Problem:
Look through the listing below for the string "after". Show each line where it occurs.

Provided material:
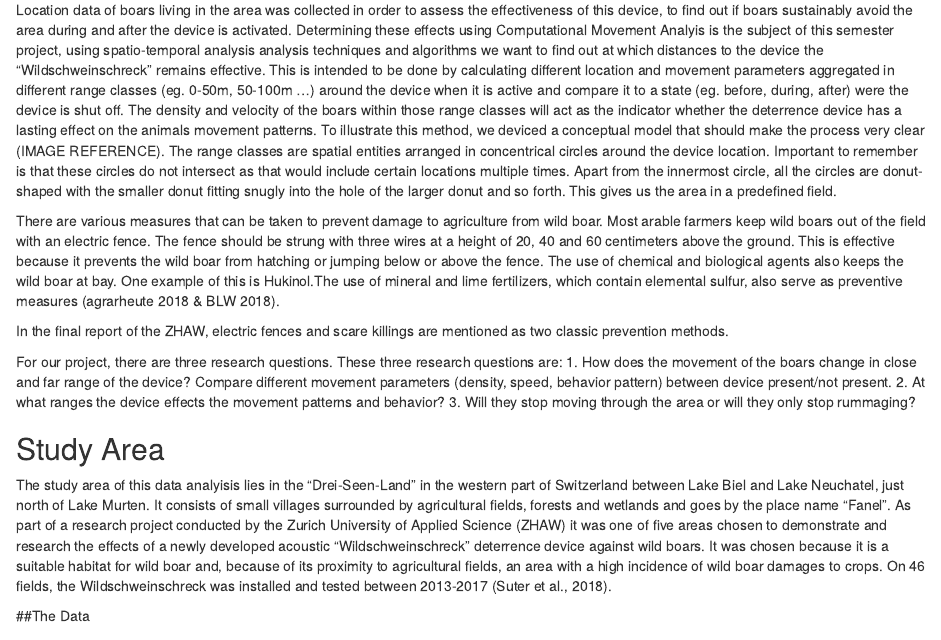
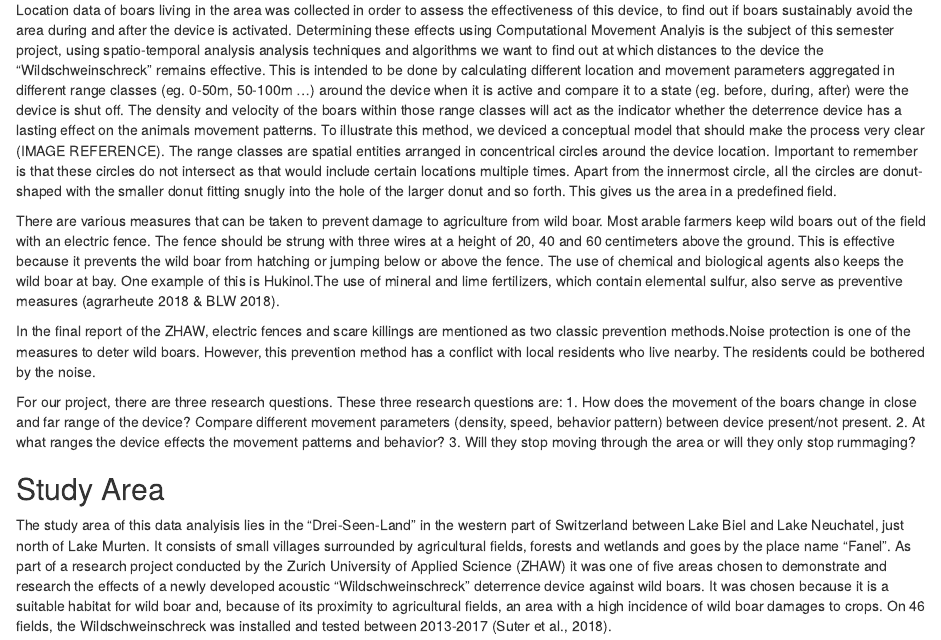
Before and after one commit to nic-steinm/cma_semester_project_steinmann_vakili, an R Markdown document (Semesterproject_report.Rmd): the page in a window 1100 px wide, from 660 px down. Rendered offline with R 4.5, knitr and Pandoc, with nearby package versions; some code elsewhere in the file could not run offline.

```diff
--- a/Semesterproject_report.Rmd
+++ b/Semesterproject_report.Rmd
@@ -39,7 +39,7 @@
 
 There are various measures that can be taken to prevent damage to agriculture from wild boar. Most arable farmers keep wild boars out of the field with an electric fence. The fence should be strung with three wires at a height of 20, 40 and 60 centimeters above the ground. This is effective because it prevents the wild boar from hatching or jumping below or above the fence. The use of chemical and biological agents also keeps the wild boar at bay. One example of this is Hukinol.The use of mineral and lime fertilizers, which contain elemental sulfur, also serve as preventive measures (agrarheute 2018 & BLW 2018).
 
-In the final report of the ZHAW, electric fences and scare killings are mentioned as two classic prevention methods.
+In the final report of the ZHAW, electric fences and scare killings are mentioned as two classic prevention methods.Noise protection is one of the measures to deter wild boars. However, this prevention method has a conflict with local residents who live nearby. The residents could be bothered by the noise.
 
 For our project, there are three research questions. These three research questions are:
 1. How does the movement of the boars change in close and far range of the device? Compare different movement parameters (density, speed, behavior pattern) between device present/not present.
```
--
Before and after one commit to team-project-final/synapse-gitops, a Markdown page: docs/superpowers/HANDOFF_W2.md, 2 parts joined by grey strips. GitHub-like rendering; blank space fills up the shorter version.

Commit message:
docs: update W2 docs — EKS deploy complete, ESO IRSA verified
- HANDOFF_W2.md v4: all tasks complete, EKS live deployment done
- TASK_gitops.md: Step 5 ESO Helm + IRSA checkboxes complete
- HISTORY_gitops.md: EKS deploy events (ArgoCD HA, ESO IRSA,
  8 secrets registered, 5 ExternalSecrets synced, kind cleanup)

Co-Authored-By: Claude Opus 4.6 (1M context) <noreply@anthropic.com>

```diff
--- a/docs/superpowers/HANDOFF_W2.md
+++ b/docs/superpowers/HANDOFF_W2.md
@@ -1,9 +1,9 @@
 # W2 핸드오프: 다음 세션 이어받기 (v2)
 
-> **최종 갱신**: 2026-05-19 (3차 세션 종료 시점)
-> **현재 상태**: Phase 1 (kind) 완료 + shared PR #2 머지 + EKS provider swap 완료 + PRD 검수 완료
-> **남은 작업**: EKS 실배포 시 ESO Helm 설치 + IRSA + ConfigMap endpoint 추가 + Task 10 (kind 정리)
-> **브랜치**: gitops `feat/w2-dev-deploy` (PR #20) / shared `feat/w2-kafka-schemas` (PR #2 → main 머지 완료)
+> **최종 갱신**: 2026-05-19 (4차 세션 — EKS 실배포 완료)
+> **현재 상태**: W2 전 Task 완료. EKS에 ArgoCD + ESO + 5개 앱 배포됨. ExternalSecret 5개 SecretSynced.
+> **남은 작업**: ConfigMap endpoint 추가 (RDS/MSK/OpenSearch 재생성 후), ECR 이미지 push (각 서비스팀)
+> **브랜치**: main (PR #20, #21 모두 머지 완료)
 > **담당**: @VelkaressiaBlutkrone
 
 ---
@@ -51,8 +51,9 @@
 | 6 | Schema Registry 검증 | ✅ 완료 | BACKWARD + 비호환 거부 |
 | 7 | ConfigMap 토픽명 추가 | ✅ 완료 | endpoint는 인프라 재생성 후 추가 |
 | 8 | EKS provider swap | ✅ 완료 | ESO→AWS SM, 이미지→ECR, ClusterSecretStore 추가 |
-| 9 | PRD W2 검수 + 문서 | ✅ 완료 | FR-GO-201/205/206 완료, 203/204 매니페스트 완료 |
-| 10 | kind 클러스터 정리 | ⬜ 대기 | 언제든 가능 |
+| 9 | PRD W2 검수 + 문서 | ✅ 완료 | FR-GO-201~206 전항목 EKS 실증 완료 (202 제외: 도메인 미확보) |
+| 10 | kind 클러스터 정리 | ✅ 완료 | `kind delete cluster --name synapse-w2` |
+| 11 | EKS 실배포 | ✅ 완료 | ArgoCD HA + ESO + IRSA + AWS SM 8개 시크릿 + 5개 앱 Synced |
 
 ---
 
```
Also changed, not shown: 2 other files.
* * *
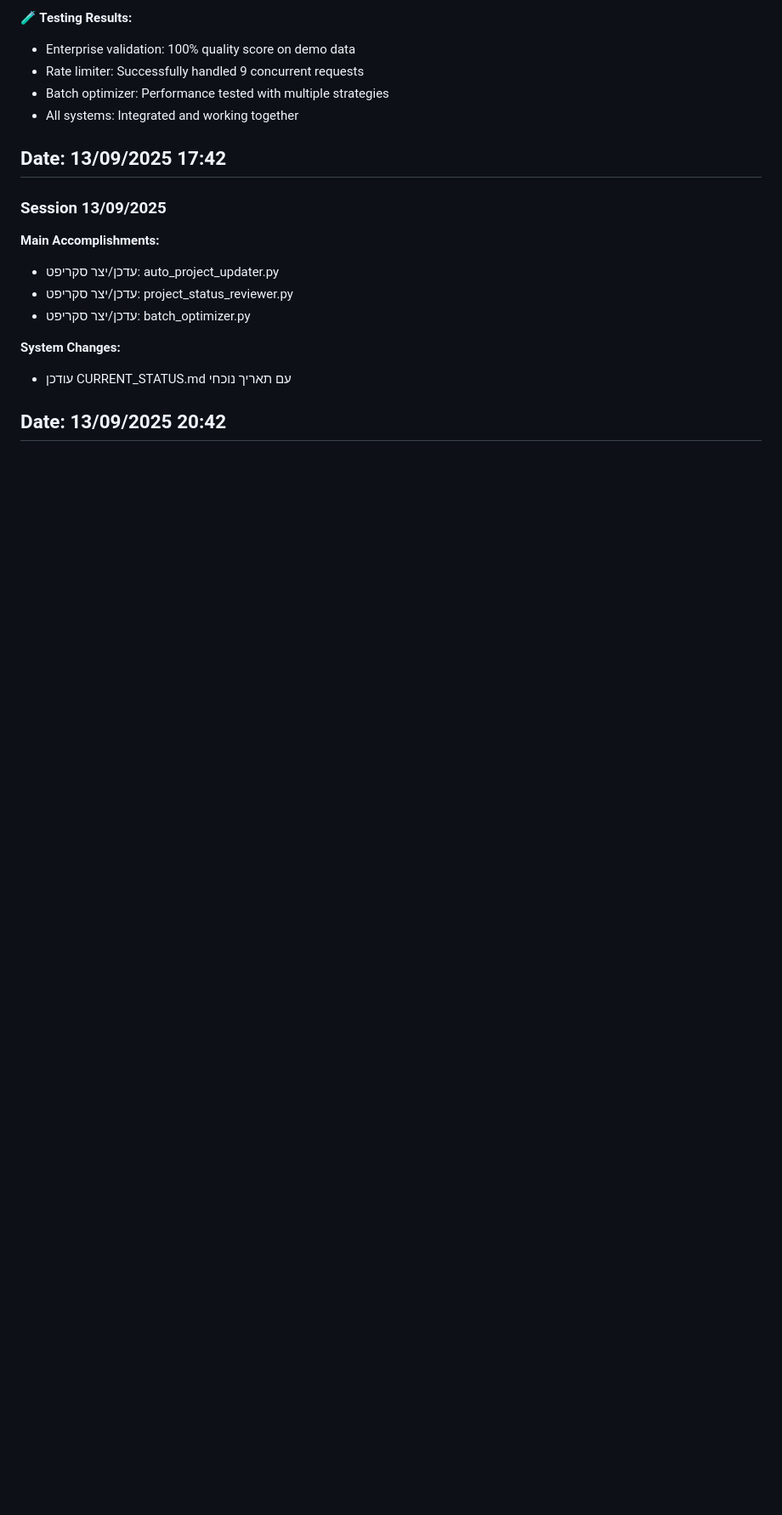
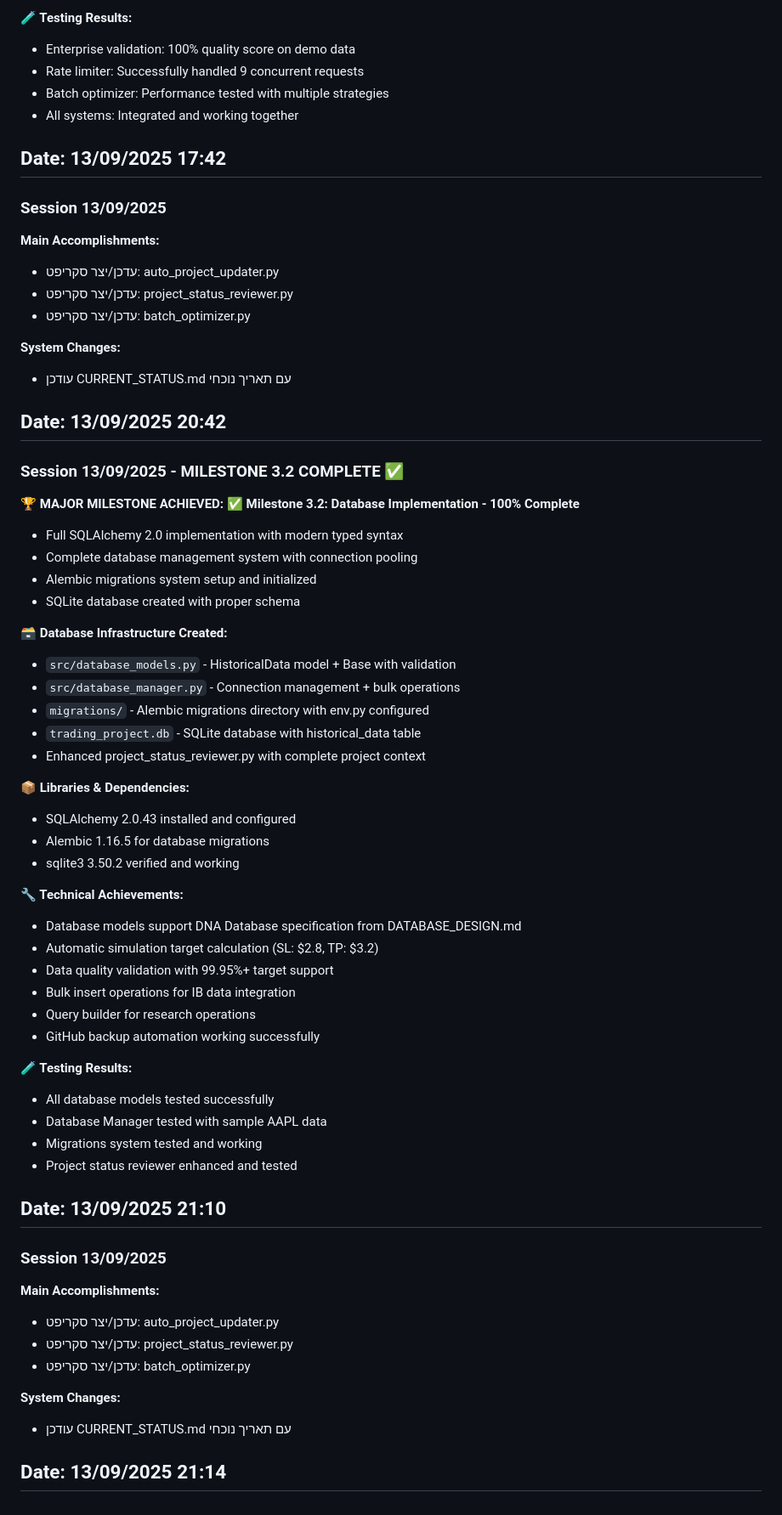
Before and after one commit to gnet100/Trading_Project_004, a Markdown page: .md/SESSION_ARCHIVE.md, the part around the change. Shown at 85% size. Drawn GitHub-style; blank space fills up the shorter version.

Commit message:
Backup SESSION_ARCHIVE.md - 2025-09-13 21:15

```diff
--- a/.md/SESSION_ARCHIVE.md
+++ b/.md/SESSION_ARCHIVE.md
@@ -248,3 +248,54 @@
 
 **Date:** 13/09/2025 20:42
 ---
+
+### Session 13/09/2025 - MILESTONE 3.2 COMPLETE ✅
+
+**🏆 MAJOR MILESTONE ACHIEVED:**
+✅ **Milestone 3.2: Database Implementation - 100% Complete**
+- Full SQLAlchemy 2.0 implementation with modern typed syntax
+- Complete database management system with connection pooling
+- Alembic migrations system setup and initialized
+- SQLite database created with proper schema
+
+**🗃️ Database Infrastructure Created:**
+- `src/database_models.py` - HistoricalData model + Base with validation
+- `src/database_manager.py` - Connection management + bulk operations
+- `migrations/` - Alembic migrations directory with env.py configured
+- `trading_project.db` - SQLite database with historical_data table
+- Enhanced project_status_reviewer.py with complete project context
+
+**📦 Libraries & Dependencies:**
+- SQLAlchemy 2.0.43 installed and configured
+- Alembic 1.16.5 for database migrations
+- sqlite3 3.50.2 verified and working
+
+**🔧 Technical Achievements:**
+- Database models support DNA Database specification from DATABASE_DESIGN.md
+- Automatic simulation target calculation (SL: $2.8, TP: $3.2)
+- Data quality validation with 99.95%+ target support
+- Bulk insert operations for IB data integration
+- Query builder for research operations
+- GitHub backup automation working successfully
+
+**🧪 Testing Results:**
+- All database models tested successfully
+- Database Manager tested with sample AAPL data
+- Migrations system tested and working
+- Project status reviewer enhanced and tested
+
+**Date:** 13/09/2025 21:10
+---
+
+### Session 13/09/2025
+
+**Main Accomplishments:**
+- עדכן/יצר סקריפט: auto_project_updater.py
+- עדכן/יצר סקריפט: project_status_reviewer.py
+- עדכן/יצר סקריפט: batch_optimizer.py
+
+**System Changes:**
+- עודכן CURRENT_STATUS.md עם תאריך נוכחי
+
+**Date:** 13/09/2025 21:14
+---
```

Solved problem:
Before and after one commit to nic-steinm/cma_semester_project_steinmann_vakili, an R Markdown document (Semesterproject_report.Rmd): the page in a window 1100 px wide, from 660 px down. Rendered offline with R 4.5, knitr and Pandoc, with nearby package versions; some code elsewhere in the file could not run offline.
Before and after one commit to team-project-final/synapse-gitops, a Markdown page: docs/superpowers/HANDOFF_W2.md, 2 parts joined by grey strips. GitHub-like rendering; blank space fills up the shorter version.
Before and after one commit to gnet100/Trading_Project_004, a Markdown page: .md/SESSION_ARCHIVE.md, the part around the change. Shown at 85% size. Drawn GitHub-style; blank space fills up the shorter version.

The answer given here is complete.